Your task: Would you retype the whole listing exactly?
* * * * * * *
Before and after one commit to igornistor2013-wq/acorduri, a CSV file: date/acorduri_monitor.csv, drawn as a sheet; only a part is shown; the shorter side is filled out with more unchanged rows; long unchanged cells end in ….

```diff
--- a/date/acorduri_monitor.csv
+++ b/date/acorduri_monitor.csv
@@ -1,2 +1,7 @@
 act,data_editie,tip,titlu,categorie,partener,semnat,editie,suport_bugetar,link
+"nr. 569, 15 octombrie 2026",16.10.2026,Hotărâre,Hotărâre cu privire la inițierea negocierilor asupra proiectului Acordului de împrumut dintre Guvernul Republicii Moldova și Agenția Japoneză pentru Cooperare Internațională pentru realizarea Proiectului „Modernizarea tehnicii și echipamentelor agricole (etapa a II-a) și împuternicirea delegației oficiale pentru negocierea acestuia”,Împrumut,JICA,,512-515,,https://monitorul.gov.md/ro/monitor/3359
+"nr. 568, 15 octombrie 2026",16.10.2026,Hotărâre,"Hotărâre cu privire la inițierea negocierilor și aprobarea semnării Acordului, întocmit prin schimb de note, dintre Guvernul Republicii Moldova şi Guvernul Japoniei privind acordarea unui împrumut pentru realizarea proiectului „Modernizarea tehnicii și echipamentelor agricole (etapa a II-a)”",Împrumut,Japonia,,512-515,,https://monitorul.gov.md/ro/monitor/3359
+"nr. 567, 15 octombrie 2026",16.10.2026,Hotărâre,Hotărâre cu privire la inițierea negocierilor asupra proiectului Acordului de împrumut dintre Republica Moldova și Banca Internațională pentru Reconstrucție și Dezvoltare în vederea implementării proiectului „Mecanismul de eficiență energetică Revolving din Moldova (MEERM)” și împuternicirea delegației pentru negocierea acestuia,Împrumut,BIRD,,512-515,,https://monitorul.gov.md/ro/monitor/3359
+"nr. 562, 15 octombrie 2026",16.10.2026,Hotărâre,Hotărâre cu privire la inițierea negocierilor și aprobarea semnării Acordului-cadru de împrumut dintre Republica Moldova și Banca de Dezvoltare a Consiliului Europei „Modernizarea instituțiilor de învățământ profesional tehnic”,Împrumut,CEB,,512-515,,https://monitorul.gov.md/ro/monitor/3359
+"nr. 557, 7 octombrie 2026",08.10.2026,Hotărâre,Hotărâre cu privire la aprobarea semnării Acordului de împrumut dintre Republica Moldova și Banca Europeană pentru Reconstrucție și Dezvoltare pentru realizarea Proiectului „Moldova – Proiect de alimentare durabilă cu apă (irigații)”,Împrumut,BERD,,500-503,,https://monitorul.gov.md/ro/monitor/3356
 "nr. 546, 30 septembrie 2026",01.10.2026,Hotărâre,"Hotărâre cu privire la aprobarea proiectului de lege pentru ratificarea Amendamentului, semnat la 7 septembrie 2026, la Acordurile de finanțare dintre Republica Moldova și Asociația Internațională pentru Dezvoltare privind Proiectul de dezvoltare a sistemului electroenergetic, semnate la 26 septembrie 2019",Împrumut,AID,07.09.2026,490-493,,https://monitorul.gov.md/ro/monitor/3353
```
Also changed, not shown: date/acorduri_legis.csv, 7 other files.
* * * * * * *
Expected answer:
Before and after one commit to igornistor2013-wq/acorduri, a CSV file: date/acorduri_monitor.csv, drawn as a sheet; only a part is shown; the shorter side is filled out with more unchanged rows; long unchanged cells end in ….

```diff
--- a/date/acorduri_monitor.csv
+++ b/date/acorduri_monitor.csv
@@ -1,2 +1,7 @@
 act,data_editie,tip,titlu,categorie,partener,semnat,editie,suport_bugetar,link
+"nr. 569, 15 octombrie 2026",16.10.2026,Hotărâre,Hotărâre cu privire la inițierea negocierilor asupra proiectului Acordului de împrumut dintre Guvernul Republicii Moldova și Agenția Japoneză pentru Cooperare Internațională pentru realizarea Proiectului „Modernizarea tehnicii și echipamentelor agricole (etapa a II-a) și împuternicirea delegației oficiale pentru negocierea acestuia”,Împrumut,JICA,,512-515,,https://monitorul.gov.md/ro/monitor/3359
+"nr. 568, 15 octombrie 2026",16.10.2026,Hotărâre,"Hotărâre cu privire la inițierea negocierilor și aprobarea semnării Acordului, întocmit prin schimb de note, dintre Guvernul Republicii Moldova şi Guvernul Japoniei privind acordarea unui împrumut pentru realizarea proiectului „Modernizarea tehnicii și echipamentelor agricole (etapa a II-a)”",Împrumut,Japonia,,512-515,,https://monitorul.gov.md/ro/monitor/3359
+"nr. 567, 15 octombrie 2026",16.10.2026,Hotărâre,Hotărâre cu privire la inițierea negocierilor asupra proiectului Acordului de împrumut dintre Republica Moldova și Banca Internațională pentru Reconstrucție și Dezvoltare în vederea implementării proiectului „Mecanismul de eficiență energetică Revolving din Moldova (MEERM)” și împuternicirea delegației pentru negocierea acestuia,Împrumut,BIRD,,512-515,,https://monitorul.gov.md/ro/monitor/3359
+"nr. 562, 15 octombrie 2026",16.10.2026,Hotărâre,Hotărâre cu privire la inițierea negocierilor și aprobarea semnării Acordului-cadru de împrumut dintre Republica Moldova și Banca de Dezvoltare a Consiliului Europei „Modernizarea instituțiilor de învățământ profesional tehnic”,Împrumut,CEB,,512-515,,https://monitorul.gov.md/ro/monitor/3359
+"nr. 557, 7 octombrie 2026",08.10.2026,Hotărâre,Hotărâre cu privire la aprobarea semnării Acordului de împrumut dintre Republica Moldova și Banca Europeană pentru Reconstrucție și Dezvoltare pentru realizarea Proiectului „Moldova – Proiect de alimentare durabilă cu apă (irigații)”,Împrumut,BERD,,500-503,,https://monitorul.gov.md/ro/monitor/3356
 "nr. 546, 30 septembrie 2026",01.10.2026,Hotărâre,"Hotărâre cu privire la aprobarea proiectului de lege pentru ratificarea Amendamentului, semnat la 7 septembrie 2026, la Acordurile de finanțare dintre Republica Moldova și Asociația Internațională pentru Dezvoltare privind Proiectul de dezvoltare a sistemului electroenergetic, semnate la 26 septembrie 2019",Împrumut,AID,07.09.2026,490-493,,https://monitorul.gov.md/ro/monitor/3353
```
Also changed, not shown: date/acorduri_legis.csv, 7 other files.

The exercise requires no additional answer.